TASK GOAL » Search the records for the string "token", and show each line where it appears.

SOURCE DATA »
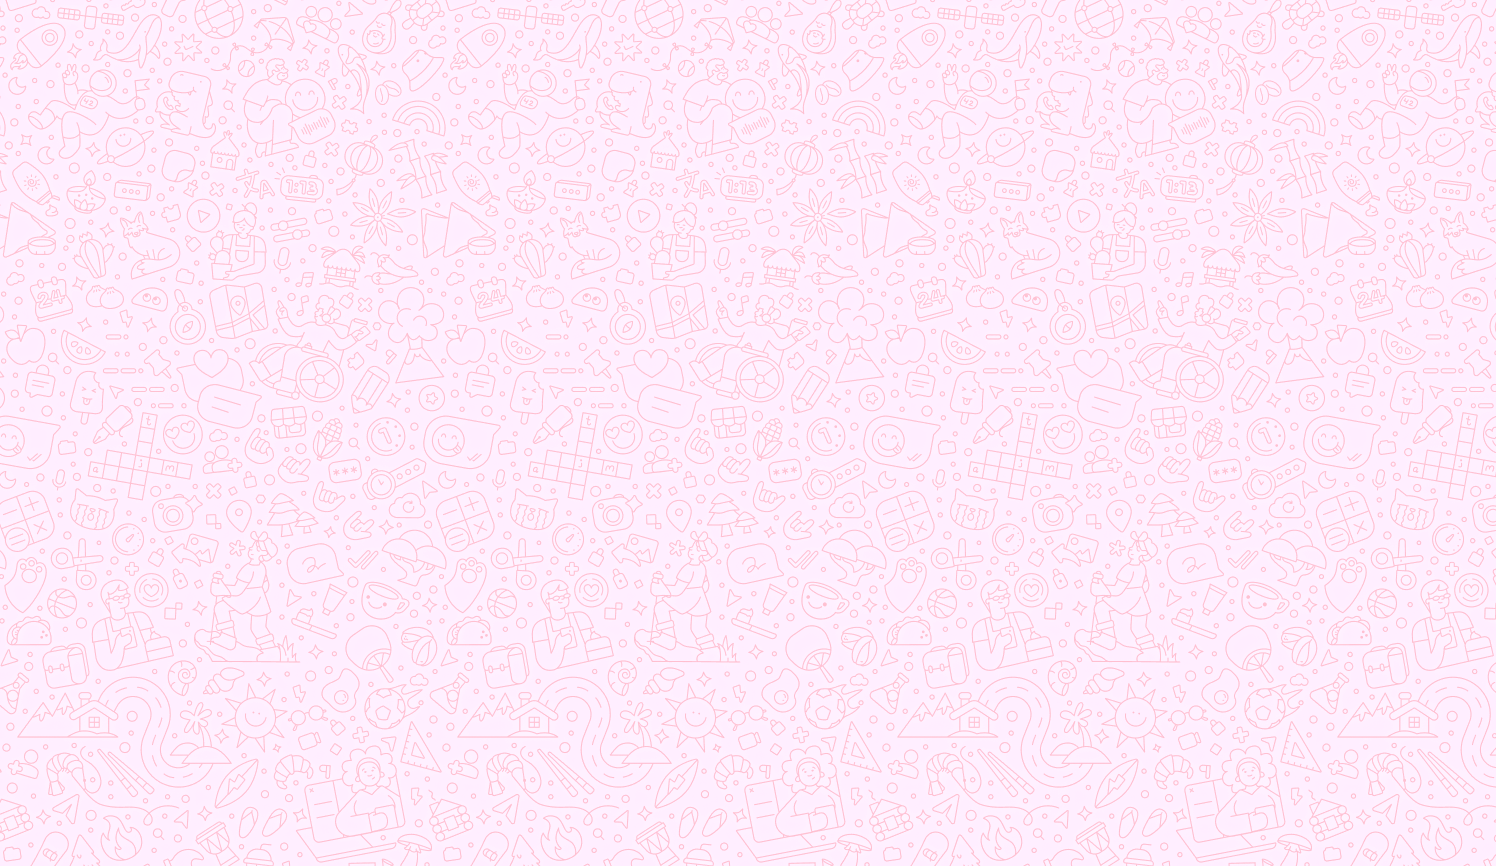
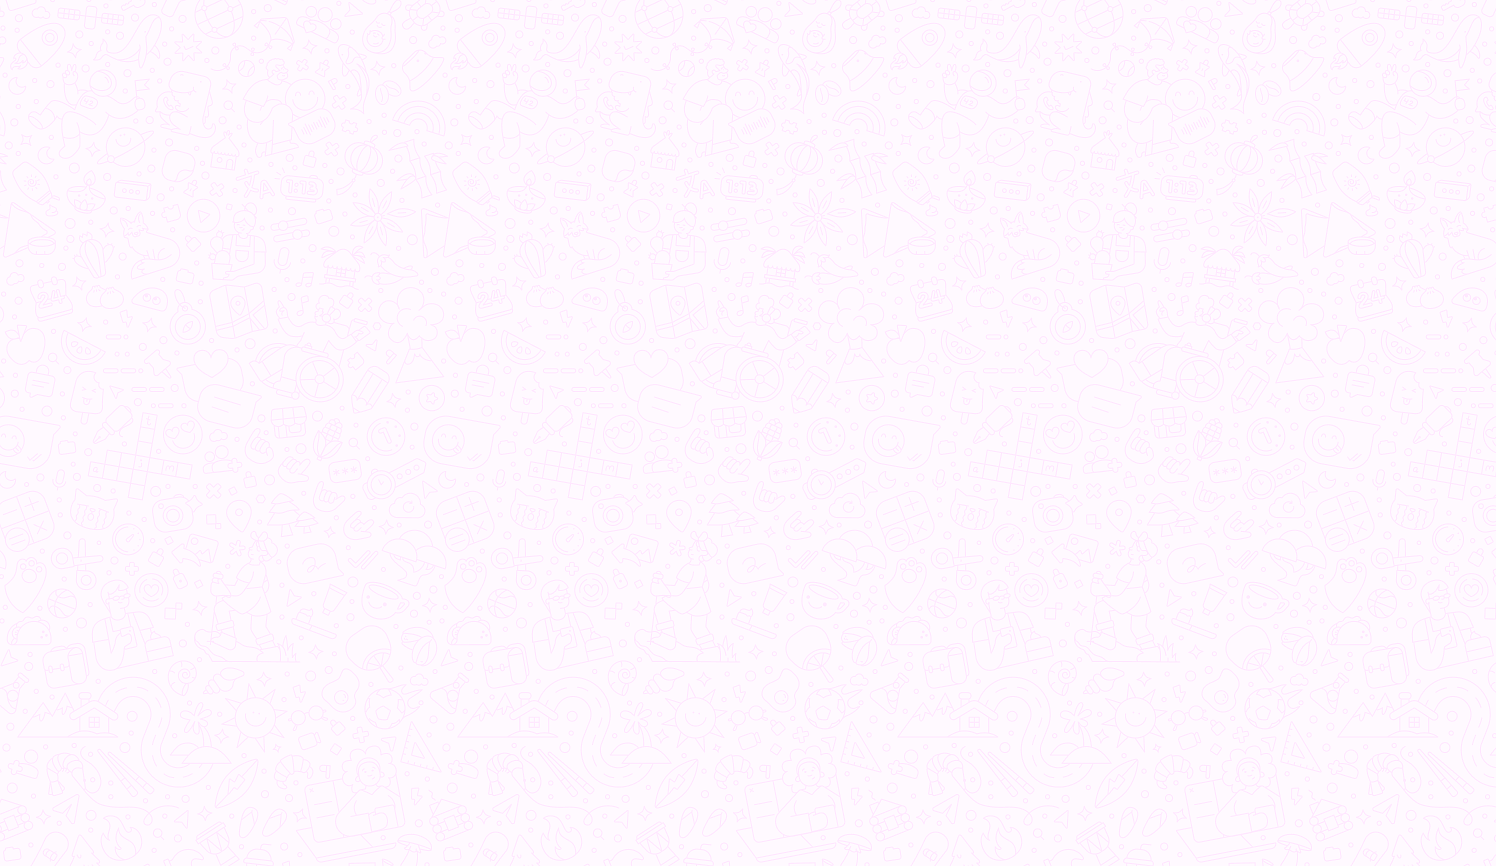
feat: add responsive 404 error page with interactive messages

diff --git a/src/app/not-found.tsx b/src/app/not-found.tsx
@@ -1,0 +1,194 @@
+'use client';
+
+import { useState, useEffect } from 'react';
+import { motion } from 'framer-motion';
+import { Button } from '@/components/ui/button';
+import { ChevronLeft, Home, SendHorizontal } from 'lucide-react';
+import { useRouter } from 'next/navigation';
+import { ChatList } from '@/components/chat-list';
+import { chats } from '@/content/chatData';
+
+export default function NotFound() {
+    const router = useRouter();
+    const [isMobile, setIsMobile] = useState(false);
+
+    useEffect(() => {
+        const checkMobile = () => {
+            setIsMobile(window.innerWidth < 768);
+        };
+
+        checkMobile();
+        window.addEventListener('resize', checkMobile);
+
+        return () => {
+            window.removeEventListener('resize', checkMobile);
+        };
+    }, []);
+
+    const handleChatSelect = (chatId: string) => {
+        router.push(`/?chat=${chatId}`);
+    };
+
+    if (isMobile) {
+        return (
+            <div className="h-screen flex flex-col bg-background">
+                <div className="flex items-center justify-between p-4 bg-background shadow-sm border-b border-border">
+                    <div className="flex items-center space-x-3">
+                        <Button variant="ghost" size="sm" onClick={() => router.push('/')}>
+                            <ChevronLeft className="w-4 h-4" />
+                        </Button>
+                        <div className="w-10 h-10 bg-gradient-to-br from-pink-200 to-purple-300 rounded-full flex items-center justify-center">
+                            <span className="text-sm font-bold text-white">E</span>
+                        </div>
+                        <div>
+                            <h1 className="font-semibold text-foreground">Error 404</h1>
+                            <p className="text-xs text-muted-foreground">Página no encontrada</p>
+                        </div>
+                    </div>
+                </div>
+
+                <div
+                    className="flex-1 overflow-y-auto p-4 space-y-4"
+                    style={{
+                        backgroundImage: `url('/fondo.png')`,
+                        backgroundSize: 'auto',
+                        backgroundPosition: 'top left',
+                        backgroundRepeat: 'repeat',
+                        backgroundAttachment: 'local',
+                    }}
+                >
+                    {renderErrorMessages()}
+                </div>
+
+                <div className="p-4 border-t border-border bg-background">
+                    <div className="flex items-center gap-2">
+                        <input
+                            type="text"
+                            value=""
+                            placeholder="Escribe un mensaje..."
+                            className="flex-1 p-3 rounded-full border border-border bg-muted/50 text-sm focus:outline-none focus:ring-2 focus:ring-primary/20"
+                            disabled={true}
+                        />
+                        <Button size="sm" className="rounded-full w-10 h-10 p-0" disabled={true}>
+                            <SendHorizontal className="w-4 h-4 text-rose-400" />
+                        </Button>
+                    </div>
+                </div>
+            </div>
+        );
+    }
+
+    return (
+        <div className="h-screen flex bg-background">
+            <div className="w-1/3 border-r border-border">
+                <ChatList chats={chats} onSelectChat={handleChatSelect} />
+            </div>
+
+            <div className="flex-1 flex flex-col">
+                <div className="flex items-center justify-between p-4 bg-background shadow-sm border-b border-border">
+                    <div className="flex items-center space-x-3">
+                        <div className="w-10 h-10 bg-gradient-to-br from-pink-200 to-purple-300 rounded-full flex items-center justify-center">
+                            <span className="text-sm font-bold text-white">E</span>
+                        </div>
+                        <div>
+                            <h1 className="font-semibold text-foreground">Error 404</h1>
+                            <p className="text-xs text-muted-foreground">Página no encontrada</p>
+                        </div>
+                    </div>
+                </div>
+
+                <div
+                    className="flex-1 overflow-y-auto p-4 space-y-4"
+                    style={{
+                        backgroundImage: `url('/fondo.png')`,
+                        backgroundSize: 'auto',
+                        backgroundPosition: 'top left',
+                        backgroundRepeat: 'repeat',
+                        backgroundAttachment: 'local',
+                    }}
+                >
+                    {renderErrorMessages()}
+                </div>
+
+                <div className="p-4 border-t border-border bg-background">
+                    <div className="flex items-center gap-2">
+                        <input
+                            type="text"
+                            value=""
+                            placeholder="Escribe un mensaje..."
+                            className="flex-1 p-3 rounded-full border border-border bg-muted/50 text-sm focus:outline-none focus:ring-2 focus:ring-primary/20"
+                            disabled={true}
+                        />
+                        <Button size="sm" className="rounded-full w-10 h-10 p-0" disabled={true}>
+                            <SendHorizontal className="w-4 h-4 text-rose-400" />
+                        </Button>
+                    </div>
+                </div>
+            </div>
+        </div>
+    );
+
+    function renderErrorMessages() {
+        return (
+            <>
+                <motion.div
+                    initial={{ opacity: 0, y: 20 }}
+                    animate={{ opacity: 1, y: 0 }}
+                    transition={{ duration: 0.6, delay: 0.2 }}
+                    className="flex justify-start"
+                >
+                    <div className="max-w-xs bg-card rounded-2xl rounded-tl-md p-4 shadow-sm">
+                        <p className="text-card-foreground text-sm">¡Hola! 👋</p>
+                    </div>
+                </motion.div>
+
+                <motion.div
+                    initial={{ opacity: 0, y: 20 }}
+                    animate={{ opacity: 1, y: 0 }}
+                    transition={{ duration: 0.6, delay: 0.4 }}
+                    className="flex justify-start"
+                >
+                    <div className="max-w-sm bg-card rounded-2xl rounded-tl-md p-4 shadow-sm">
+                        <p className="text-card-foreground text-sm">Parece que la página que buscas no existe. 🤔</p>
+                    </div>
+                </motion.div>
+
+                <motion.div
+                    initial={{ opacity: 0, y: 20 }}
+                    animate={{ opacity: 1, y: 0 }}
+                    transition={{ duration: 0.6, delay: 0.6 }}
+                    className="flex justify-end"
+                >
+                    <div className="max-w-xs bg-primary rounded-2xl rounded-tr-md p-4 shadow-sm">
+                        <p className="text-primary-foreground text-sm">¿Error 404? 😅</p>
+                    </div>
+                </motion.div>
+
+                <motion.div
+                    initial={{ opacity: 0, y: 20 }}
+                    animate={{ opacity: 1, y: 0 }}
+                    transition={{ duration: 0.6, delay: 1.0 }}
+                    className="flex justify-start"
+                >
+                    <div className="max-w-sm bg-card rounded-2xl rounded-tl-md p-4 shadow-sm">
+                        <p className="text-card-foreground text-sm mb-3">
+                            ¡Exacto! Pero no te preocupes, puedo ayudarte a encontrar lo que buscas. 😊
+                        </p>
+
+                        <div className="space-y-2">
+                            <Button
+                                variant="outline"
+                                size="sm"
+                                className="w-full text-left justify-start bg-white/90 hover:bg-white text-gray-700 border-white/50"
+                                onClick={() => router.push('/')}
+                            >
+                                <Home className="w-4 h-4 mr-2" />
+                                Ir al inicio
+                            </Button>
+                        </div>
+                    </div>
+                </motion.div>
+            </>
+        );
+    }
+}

==

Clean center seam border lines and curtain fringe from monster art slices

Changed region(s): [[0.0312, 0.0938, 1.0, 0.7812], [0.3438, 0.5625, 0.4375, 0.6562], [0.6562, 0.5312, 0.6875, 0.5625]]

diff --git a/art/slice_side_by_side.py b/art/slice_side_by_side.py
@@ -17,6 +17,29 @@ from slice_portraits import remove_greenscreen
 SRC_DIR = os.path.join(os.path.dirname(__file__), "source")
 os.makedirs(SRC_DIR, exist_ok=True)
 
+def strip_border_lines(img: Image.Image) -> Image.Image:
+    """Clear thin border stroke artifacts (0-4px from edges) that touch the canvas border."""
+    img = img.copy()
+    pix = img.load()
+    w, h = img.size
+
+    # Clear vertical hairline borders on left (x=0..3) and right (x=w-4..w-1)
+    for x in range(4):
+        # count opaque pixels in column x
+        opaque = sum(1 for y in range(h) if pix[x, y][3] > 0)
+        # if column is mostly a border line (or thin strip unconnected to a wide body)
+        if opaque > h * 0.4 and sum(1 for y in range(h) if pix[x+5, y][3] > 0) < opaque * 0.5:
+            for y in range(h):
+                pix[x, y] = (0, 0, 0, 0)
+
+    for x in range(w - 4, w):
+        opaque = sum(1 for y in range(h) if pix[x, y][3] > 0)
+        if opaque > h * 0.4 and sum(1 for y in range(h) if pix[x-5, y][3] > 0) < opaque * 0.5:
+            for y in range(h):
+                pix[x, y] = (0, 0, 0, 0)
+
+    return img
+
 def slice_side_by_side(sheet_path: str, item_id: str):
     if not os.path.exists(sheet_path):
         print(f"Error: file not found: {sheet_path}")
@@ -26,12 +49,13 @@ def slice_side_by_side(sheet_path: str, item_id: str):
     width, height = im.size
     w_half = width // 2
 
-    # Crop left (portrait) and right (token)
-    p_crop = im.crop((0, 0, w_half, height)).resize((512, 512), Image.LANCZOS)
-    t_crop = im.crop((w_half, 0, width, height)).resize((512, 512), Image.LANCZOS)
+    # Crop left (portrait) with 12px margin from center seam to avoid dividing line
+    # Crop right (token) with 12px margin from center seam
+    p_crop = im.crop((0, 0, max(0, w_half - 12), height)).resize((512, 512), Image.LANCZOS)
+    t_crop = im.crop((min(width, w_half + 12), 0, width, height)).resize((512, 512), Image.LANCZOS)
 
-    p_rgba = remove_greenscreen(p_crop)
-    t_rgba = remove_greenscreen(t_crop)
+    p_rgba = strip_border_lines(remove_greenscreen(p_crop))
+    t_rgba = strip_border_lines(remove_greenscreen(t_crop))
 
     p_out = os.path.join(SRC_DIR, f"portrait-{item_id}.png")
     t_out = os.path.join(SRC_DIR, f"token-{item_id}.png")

---

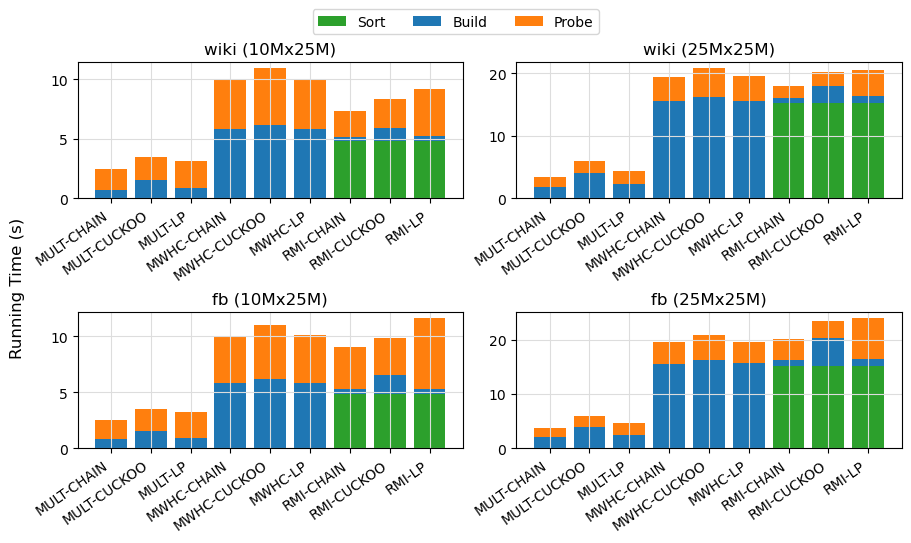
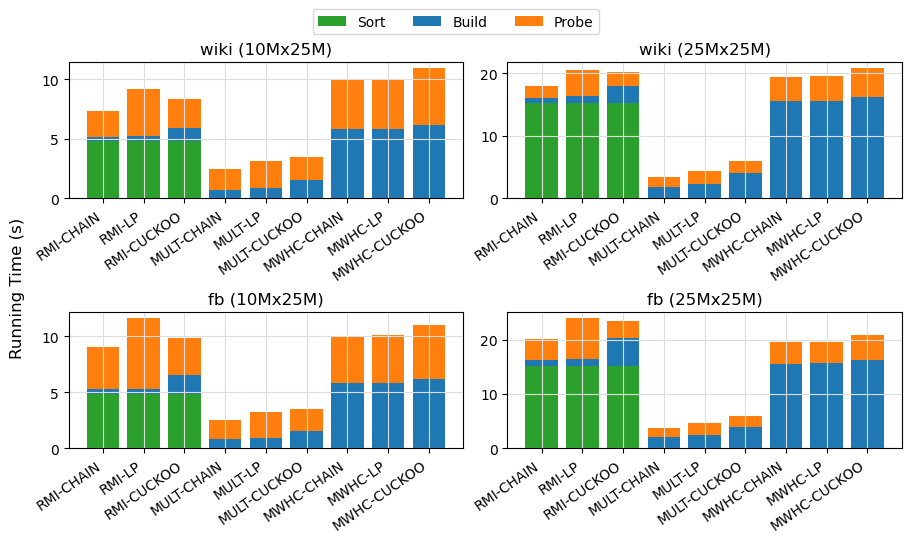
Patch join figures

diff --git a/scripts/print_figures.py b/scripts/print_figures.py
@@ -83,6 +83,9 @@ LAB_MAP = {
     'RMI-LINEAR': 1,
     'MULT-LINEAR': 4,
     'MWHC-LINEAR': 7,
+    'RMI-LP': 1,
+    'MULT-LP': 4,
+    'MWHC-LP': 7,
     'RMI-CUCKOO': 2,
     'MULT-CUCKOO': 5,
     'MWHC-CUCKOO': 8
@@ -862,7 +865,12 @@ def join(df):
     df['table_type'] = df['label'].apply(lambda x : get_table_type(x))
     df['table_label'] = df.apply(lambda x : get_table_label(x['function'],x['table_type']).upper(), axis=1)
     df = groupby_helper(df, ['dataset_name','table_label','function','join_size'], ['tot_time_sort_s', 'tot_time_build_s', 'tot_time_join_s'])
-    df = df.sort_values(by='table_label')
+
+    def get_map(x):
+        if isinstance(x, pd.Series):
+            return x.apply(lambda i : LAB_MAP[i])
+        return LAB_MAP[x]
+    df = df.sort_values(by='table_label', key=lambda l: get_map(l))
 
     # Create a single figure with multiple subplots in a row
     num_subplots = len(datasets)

REPLY »
-    # Crop left (portrait) and right (token)
+    # Crop right (token) with 12px margin from center seam
     t_out = os.path.join(SRC_DIR, f"token-{item_id}.png")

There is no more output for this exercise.